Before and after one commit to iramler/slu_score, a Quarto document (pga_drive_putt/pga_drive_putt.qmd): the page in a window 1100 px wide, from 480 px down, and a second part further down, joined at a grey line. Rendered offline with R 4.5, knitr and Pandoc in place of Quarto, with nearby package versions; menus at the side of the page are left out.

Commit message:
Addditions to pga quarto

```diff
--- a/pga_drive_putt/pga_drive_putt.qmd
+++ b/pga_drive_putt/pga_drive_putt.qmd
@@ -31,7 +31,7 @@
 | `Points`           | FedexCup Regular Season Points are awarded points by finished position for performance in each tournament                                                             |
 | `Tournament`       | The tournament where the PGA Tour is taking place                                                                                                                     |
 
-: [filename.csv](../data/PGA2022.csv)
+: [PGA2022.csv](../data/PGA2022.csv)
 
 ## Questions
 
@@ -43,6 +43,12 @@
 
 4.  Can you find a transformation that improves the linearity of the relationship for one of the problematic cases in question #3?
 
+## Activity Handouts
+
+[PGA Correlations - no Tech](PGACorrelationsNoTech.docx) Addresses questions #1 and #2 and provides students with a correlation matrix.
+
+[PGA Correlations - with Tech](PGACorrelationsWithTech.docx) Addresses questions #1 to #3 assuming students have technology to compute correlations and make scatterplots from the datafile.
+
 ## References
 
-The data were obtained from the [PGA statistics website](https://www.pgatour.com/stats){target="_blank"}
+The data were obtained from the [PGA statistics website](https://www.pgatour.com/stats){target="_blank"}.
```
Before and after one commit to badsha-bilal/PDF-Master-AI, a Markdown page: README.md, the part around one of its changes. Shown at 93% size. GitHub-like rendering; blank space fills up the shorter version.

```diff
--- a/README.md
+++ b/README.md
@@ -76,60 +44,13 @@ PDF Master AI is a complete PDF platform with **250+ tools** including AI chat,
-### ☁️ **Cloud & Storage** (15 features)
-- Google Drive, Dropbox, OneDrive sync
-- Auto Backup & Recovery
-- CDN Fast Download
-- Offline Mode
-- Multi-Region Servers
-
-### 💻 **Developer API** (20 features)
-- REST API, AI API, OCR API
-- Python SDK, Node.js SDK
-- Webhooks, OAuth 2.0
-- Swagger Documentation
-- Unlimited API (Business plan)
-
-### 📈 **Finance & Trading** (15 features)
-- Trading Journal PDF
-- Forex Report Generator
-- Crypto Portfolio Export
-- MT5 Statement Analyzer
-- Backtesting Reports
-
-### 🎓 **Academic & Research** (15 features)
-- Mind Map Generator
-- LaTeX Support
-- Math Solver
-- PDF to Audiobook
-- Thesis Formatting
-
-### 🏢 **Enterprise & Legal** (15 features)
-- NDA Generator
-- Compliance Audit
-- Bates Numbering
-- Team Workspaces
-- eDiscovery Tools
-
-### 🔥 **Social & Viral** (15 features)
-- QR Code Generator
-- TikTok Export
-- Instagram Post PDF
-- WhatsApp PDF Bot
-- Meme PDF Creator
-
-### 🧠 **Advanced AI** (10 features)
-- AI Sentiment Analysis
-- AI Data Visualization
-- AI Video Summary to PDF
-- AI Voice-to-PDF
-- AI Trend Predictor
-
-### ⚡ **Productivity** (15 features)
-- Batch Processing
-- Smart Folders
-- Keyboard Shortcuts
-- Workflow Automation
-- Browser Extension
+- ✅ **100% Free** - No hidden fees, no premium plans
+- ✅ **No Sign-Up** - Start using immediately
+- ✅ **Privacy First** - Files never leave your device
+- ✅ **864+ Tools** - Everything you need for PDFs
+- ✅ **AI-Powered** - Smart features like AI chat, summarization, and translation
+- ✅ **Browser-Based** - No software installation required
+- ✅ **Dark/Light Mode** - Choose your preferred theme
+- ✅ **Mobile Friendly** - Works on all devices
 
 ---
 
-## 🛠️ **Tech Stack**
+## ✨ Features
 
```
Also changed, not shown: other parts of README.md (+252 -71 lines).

---*---

* [PROBLEM DESCRIPTION]
The records above should be copied out again in full, exactly as they appear.

* [PROBLEM SOLUTION]
Before and after one commit to iramler/slu_score, a Quarto document (pga_drive_putt/pga_drive_putt.qmd): the page in a window 1100 px wide, from 480 px down, and a second part further down, joined at a grey line. Rendered offline with R 4.5, knitr and Pandoc in place of Quarto, with nearby package versions; menus at the side of the page are left out.

Commit message:
Addditions to pga quarto

```diff
--- a/pga_drive_putt/pga_drive_putt.qmd
+++ b/pga_drive_putt/pga_drive_putt.qmd
@@ -31,7 +31,7 @@
 | `Points`           | FedexCup Regular Season Points are awarded points by finished position for performance in each tournament                                                             |
 | `Tournament`       | The tournament where the PGA Tour is taking place                                                                                                                     |
 
-: [filename.csv](../data/PGA2022.csv)
+: [PGA2022.csv](../data/PGA2022.csv)
 
 ## Questions
 
@@ -43,6 +43,12 @@
 
 4.  Can you find a transformation that improves the linearity of the relationship for one of the problematic cases in question #3?
 
+## Activity Handouts
+
+[PGA Correlations - no Tech](PGACorrelationsNoTech.docx) Addresses questions #1 and #2 and provides students with a correlation matrix.
+
+[PGA Correlations - with Tech](PGACorrelationsWithTech.docx) Addresses questions #1 to #3 assuming students have technology to compute correlations and make scatterplots from the datafile.
+
 ## References
 
-The data were obtained from the [PGA statistics website](https://www.pgatour.com/stats){target="_blank"}
+The data were obtained from the [PGA statistics website](https://www.pgatour.com/stats){target="_blank"}.
```
Before and after one commit to badsha-bilal/PDF-Master-AI, a Markdown page: README.md, the part around one of its changes. Shown at 93% size. GitHub-like rendering; blank space fills up the shorter version.

```diff
--- a/README.md
+++ b/README.md
@@ -76,60 +44,13 @@ PDF Master AI is a complete PDF platform with **250+ tools** including AI chat,
-### ☁️ **Cloud & Storage** (15 features)
-- Google Drive, Dropbox, OneDrive sync
-- Auto Backup & Recovery
-- CDN Fast Download
-- Offline Mode
-- Multi-Region Servers
-
-### 💻 **Developer API** (20 features)
-- REST API, AI API, OCR API
-- Python SDK, Node.js SDK
-- Webhooks, OAuth 2.0
-- Swagger Documentation
-- Unlimited API (Business plan)
-
-### 📈 **Finance & Trading** (15 features)
-- Trading Journal PDF
-- Forex Report Generator
-- Crypto Portfolio Export
-- MT5 Statement Analyzer
-- Backtesting Reports
-
-### 🎓 **Academic & Research** (15 features)
-- Mind Map Generator
-- LaTeX Support
-- Math Solver
-- PDF to Audiobook
-- Thesis Formatting
-
-### 🏢 **Enterprise & Legal** (15 features)
-- NDA Generator
-- Compliance Audit
-- Bates Numbering
-- Team Workspaces
-- eDiscovery Tools
-
-### 🔥 **Social & Viral** (15 features)
-- QR Code Generator
-- TikTok Export
-- Instagram Post PDF
-- WhatsApp PDF Bot
-- Meme PDF Creator
-
-### 🧠 **Advanced AI** (10 features)
-- AI Sentiment Analysis
-- AI Data Visualization
-- AI Video Summary to PDF
-- AI Voice-to-PDF
-- AI Trend Predictor
-
-### ⚡ **Productivity** (15 features)
-- Batch Processing
-- Smart Folders
-- Keyboard Shortcuts
-- Workflow Automation
-- Browser Extension
+- ✅ **100% Free** - No hidden fees, no premium plans
+- ✅ **No Sign-Up** - Start using immediately
+- ✅ **Privacy First** - Files never leave your device
+- ✅ **864+ Tools** - Everything you need for PDFs
+- ✅ **AI-Powered** - Smart features like AI chat, summarization, and translation
+- ✅ **Browser-Based** - No software installation required
+- ✅ **Dark/Light Mode** - Choose your preferred theme
+- ✅ **Mobile Friendly** - Works on all devices
 
 ---
 
-## 🛠️ **Tech Stack**
+## ✨ Features
 
```
Also changed, not shown: other parts of README.md (+252 -71 lines).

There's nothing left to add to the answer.